so why not just use lime? because it’s not a board finish plaster.
i had considered hand splitting (riving) chestnut laths from waste wood from the shingle splitting process, but the quantity you need for 250 square meters was beyond a joke (something like 6 or 7 linear kilometres worth). buckets of nails, and in addition it would have required a similar ridiculous quantity of slaked lime, and way more coats of it than was necessary to in essence achieve the same thing. which, for me boiled down to reasoning, if it took substantially more time to manufacture the laths and plaster, and the associated time involved with nailing up the laths and plastering, then it probably wasn’t really worth it, when i knew i could plasterboard out in a relatively short time and plaster the entire building in a few days. and i know from experience that by the time you’ve painted over the plaster most people would have a hard time recognising what you’d used. plasterboard allows you a greater, and more even coverage than lath, and to iron out discrepancies with relative ease, discrepancies that give plastered lath its ‘character’, its lively appearance. but the thing about plastering is, you are trying to remove the discrepancies, and trowel out the liveliness as much as possible; that would be the dichotomy or paradox of it. follow the lines of the building, its form, and not create flaws in the surface of the plaster, ridges or depressions. the better the finish the glassier it appears whatever the type of plaster used, its just down to polishing, as some plasters will come up better than others, you can even polish sand and cement render, if you want.

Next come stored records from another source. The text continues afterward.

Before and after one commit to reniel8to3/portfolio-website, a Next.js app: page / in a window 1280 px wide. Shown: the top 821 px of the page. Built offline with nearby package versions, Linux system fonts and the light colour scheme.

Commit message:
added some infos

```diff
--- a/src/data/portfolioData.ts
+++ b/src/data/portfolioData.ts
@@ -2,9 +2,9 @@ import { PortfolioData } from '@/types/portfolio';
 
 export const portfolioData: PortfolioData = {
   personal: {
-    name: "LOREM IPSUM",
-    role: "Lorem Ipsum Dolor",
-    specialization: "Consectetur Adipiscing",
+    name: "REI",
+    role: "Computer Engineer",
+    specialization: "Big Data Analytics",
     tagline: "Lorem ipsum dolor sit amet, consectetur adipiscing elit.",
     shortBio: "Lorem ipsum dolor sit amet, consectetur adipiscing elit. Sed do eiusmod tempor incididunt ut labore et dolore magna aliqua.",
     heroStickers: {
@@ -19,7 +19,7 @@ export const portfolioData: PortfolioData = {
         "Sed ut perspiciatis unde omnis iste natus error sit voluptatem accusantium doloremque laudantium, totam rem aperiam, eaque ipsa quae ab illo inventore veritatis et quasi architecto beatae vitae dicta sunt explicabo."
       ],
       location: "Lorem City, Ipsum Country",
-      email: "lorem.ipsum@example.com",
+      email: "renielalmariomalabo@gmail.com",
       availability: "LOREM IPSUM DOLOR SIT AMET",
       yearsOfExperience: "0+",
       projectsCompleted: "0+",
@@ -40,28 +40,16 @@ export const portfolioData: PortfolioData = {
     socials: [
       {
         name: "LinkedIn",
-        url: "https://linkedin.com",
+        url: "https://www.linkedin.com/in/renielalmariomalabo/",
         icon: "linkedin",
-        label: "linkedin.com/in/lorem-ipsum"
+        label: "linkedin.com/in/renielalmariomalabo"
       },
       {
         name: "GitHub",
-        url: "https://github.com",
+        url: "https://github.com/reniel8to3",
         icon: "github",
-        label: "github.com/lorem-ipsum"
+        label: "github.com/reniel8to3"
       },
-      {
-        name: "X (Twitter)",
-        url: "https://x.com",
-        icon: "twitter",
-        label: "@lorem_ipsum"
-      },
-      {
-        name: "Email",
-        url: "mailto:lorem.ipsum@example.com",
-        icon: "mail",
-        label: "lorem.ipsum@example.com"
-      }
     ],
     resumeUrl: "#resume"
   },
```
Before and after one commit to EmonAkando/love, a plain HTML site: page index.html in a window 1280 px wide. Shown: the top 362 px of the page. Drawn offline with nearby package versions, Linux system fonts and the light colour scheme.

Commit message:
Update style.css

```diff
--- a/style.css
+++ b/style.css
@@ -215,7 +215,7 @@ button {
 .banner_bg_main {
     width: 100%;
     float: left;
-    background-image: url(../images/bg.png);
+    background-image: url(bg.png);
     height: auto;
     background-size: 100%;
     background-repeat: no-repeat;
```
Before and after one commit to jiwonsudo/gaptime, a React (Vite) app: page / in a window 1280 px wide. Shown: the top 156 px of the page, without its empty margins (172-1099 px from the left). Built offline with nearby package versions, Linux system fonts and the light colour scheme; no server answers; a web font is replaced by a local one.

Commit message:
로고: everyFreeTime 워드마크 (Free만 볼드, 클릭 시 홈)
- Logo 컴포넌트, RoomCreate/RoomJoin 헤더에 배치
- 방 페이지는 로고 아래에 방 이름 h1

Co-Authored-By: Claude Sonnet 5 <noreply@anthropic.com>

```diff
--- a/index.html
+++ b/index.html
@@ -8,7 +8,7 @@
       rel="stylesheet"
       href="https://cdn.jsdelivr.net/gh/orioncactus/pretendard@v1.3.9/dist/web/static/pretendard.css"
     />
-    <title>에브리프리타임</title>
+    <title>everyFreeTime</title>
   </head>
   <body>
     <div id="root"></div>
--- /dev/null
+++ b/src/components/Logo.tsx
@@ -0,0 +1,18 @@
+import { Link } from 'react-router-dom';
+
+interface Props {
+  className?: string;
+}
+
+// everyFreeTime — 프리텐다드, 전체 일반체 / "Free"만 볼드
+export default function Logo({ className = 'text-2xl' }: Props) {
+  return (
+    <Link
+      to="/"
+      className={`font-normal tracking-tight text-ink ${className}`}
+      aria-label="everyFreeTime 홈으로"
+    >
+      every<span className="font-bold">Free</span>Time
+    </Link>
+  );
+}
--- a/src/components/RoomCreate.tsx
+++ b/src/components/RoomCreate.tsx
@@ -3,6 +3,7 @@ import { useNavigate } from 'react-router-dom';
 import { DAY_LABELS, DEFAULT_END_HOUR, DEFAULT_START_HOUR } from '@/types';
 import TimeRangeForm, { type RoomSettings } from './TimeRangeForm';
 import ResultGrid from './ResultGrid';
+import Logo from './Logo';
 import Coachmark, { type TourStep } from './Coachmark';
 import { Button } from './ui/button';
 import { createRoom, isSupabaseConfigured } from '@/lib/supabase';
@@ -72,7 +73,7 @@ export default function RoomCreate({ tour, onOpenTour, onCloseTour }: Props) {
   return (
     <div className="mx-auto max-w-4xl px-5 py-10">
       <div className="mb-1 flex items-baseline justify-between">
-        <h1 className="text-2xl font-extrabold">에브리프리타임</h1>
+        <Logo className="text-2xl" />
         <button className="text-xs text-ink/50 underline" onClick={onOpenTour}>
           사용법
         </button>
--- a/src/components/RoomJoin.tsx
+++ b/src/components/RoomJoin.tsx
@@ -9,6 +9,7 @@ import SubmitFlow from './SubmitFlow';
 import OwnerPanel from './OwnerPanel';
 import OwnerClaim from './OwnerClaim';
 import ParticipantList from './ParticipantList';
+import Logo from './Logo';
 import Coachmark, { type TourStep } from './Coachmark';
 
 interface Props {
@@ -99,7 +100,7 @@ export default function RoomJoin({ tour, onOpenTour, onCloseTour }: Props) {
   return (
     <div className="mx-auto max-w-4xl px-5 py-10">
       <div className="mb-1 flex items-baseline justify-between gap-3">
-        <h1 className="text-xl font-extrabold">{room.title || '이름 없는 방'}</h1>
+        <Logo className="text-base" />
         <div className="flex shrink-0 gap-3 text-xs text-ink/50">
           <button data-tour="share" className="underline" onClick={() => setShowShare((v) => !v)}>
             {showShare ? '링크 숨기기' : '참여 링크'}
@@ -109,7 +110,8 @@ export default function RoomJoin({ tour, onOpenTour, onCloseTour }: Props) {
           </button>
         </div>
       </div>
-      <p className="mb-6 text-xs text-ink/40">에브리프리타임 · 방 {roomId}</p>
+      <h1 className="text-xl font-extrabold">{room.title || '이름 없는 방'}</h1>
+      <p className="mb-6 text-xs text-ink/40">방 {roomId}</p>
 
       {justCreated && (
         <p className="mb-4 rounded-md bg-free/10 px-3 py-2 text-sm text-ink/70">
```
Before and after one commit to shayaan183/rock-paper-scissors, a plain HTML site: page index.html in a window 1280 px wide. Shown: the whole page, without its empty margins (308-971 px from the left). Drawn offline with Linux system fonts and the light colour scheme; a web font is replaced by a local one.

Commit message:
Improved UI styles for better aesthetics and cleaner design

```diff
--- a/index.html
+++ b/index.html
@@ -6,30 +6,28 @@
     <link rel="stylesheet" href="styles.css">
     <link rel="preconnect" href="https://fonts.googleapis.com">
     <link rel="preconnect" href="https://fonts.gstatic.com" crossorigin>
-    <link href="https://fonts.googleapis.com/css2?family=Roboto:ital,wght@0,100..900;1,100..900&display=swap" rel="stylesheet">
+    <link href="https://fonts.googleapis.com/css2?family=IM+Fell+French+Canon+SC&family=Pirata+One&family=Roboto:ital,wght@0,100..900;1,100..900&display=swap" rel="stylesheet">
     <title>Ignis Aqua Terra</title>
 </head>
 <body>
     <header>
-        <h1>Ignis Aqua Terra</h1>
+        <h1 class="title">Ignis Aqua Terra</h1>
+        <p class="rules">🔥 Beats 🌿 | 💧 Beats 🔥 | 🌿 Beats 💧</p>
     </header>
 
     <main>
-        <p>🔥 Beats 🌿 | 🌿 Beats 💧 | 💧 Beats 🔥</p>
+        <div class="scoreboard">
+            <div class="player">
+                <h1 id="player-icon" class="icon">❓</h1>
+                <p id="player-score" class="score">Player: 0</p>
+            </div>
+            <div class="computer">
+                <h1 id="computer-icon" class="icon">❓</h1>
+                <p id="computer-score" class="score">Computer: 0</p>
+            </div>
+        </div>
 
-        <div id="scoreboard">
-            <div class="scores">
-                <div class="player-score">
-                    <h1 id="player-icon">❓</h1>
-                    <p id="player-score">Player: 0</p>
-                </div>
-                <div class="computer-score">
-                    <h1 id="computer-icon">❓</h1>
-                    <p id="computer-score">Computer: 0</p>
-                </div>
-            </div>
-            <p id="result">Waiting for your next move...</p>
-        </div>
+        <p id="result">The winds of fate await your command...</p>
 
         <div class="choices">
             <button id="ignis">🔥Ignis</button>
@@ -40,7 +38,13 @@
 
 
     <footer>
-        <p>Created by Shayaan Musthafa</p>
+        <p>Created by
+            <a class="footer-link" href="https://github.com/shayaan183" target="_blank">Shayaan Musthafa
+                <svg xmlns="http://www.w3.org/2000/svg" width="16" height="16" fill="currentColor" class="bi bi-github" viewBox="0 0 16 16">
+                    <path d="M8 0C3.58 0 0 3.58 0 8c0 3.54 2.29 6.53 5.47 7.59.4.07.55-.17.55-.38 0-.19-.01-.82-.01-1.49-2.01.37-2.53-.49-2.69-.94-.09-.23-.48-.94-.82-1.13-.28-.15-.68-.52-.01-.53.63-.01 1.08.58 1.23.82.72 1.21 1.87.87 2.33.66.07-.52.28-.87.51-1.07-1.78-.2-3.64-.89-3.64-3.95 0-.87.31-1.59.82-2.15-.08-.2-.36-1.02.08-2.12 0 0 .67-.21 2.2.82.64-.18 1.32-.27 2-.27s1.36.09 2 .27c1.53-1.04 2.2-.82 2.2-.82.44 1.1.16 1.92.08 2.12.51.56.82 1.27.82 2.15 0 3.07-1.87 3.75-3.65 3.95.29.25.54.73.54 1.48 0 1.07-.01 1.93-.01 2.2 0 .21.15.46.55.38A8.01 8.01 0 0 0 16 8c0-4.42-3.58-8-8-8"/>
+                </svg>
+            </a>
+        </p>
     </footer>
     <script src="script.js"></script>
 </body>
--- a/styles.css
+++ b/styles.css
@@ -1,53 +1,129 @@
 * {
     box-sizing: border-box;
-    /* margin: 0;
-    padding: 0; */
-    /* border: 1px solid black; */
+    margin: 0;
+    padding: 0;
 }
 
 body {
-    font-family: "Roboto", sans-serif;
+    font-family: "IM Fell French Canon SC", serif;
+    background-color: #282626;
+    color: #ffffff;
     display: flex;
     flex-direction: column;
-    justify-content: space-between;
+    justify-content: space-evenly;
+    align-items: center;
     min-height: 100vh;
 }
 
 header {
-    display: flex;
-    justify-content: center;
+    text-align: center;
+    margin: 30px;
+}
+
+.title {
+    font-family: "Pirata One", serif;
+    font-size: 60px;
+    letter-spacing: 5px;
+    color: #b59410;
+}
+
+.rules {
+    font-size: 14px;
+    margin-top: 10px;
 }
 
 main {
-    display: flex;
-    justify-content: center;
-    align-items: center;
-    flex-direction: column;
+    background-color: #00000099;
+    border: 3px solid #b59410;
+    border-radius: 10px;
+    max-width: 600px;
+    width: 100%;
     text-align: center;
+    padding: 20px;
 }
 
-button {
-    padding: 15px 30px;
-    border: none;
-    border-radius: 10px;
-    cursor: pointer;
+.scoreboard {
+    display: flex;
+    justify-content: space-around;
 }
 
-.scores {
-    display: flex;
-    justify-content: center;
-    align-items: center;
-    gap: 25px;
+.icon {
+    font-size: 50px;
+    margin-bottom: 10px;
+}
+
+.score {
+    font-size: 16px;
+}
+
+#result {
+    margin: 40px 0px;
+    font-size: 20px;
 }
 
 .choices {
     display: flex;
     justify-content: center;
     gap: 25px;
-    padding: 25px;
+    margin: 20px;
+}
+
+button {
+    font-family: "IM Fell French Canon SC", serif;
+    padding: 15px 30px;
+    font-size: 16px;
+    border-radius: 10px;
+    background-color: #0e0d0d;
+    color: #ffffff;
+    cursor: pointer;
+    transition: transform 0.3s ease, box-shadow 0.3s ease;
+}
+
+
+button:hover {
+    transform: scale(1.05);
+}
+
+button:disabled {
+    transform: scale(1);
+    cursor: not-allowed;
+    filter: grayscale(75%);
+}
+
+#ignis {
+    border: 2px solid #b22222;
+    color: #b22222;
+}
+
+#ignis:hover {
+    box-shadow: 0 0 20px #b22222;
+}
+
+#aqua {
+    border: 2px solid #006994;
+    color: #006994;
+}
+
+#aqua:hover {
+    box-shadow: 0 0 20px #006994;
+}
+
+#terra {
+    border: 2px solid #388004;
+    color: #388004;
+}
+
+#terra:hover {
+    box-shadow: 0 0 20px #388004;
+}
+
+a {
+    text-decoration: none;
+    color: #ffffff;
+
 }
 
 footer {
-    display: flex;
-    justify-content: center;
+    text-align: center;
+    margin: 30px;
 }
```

so all i’m saying is it doesn’t really matter what approach you use if the object of the finish is achieving unification of the building. if its about something else, historical accuracy, or financial management, then maybe it might matter. i wanted each phase of the building process to build upon the quality of the building, to enhance it, to be well made and to relate to all the other aspects within the building, that was my reason for plastering the way i did. as it turned out, with the plaster i used, because of the context, it ended up looking much more like lime finish than i could reasonably have expected.